Did I mention I was running late?

And have I mentioned that I’m driving a Mini Cooper?

If so, you will not be surprised to learn that on this spectacular afternoon in Virginia (soon to be North Carolina), on one of the most beautiful roads in the world, I broke one of my 3 rules for the trip …

I drove fast.

And it was good.

So was dinner with Kate. She took me to a place called Tupelo Honey, where I had blackened catfish over goat cheese grits. For two things that seems so different, goat cheese and grits go quite well together.

The only problem with dinner was that it was too short, so we decided to go for a hike the next day.

One reason that dinner with Kate was too short was that … well …  I was late.

But hey, I rescued a doggie.

And that wasn’t even on my list.


George Washington National Forest



Meet Glen



Glen at the river



Glen in the driver's seat



Glen meeting Kettle

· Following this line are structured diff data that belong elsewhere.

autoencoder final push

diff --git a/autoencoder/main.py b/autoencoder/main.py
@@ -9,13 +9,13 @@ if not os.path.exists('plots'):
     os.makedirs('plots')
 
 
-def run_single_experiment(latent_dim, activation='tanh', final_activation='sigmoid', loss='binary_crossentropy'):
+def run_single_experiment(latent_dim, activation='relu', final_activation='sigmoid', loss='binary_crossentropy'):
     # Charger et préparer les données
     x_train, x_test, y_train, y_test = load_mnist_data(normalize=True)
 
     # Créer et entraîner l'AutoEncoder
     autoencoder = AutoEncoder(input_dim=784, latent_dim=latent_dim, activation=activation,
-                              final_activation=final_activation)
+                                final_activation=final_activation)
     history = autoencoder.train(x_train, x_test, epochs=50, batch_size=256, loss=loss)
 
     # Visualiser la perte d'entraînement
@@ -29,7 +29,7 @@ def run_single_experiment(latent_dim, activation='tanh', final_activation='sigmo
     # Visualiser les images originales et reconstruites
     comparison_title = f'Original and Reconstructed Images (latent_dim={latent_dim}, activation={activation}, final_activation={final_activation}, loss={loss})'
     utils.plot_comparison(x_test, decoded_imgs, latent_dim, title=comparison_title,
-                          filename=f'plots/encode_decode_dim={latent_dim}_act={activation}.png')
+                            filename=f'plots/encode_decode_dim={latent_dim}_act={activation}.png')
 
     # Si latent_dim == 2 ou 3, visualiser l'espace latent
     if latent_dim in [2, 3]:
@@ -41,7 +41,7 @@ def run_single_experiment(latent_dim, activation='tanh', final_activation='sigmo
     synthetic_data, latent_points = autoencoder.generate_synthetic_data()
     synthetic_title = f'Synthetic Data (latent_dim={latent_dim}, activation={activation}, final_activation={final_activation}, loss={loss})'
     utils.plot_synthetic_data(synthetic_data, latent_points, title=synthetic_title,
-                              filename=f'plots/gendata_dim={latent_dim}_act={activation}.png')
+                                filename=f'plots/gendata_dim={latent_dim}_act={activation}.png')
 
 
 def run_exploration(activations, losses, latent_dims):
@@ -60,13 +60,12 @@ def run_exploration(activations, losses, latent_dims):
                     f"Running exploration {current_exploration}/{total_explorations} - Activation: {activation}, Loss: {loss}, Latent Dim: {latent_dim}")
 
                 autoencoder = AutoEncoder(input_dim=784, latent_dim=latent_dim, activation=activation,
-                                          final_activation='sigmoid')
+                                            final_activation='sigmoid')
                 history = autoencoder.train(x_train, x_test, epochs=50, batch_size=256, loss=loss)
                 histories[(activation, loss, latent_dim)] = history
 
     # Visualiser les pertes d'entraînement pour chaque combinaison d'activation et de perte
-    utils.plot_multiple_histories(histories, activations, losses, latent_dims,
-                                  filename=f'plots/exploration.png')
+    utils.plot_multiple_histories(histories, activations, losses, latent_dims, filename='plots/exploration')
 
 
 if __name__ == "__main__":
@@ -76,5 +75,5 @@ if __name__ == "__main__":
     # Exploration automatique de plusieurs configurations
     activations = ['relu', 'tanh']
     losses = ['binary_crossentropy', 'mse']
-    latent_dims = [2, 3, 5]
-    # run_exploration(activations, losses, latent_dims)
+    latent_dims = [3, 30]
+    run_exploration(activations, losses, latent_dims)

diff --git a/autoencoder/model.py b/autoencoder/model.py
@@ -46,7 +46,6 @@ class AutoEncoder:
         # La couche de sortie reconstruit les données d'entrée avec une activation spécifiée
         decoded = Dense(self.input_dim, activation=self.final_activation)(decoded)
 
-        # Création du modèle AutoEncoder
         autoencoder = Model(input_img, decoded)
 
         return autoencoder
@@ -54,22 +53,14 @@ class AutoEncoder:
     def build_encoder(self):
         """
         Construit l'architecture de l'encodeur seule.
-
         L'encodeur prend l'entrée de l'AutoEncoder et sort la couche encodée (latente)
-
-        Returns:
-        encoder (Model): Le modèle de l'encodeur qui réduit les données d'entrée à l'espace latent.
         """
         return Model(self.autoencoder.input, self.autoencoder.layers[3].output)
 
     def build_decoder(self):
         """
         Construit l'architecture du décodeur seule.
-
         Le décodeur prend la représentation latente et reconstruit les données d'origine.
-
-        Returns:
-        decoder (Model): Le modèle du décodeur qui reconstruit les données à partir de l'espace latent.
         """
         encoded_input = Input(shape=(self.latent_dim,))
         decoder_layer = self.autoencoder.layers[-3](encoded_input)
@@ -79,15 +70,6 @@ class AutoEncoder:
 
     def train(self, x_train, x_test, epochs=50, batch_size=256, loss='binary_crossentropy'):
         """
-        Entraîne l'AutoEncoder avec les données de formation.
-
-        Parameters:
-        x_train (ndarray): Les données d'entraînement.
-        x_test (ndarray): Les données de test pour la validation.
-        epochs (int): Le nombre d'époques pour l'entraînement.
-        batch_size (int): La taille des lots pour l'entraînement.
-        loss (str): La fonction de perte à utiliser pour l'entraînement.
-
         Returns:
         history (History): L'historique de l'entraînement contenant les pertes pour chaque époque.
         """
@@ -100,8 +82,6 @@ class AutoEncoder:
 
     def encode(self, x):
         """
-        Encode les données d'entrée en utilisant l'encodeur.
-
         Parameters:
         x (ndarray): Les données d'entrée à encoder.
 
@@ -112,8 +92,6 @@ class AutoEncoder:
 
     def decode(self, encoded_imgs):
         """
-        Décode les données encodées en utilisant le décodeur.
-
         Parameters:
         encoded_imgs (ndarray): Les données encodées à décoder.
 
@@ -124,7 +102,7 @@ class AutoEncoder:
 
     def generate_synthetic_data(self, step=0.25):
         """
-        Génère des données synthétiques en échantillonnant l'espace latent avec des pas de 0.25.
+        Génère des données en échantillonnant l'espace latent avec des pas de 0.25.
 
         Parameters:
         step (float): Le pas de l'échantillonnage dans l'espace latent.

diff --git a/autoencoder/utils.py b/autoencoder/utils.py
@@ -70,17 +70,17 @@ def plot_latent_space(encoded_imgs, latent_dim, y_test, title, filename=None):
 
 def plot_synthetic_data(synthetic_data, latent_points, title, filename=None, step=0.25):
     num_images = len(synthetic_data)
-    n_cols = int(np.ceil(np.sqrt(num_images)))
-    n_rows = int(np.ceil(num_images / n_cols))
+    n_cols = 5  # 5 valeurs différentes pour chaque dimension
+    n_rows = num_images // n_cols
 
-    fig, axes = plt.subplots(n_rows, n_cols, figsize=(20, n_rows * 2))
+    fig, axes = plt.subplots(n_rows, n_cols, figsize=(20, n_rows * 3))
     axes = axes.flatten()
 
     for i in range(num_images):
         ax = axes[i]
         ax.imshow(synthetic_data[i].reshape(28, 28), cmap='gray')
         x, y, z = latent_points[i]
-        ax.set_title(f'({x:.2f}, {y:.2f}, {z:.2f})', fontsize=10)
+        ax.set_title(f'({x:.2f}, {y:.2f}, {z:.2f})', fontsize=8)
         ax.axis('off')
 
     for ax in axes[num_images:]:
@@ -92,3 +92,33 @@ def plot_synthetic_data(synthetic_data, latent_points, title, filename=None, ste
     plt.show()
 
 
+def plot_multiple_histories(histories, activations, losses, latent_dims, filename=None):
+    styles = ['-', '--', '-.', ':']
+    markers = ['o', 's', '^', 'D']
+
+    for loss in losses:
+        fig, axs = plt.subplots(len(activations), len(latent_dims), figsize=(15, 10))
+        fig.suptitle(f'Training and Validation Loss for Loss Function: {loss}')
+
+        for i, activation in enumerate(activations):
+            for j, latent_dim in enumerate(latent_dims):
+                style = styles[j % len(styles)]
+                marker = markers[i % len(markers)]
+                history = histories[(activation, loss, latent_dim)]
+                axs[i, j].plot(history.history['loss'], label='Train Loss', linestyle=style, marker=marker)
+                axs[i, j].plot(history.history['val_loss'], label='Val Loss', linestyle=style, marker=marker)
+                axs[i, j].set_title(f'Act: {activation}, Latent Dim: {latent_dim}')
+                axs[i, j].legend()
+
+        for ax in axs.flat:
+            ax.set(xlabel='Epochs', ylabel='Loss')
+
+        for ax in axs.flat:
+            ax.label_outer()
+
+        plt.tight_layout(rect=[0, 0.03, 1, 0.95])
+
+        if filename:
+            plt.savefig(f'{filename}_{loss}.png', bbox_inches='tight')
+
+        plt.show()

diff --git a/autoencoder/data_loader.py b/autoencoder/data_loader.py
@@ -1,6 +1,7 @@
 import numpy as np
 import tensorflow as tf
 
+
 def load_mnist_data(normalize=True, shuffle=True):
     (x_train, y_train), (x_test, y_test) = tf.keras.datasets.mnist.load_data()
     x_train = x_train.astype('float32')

Glen back on the porch



of hopefully the correct brown house



The Blue Ridge Parkway



Parked on the Parkway



A view from the Parkway



Last Parkway shot


Lexington – Virginia

October 5, 2010

After sixteen and a half days, my vacation’s vacation came to an end.

I received my credit and debit cards in the mail, so I was good to go.

I will miss Steven & Diane and Calvin & Zack. So will Kettle. But we have places to go and people to see.

And there’s that fish thing.

Our first day of travel took us through the scenic Shenendoah Valley. We stopped at some caverns, where I marveled at the brochure and explored the gift shop. I didn’t actually go into the caverns, but I did bring Kettle to see the miniature train that takes kids for rides near the cavern entrance.

No one was around, so I took the opportunity to have Kettle get into one of the train seats so I could take his picture.

Kettle took the opportunity to assert that he’s a 95 pound Rottweiler / German Shepherd mix that won’t be cajoled into getting into a kiddie train.

We also stopped at James Madison University because James Madison is one of the most underrated of the American founders and because that’s where I found myself after pulling off the highway to go pee.

We spent the night in Lexington, Virginia. It’s not the Lexington from the battle of Lexington and Concord, but it is the Lexington that is home to the home of General Stonewall Jackson.

And that’s good enough for me.

Dog Not On Board

Dog On Campus

The day's route.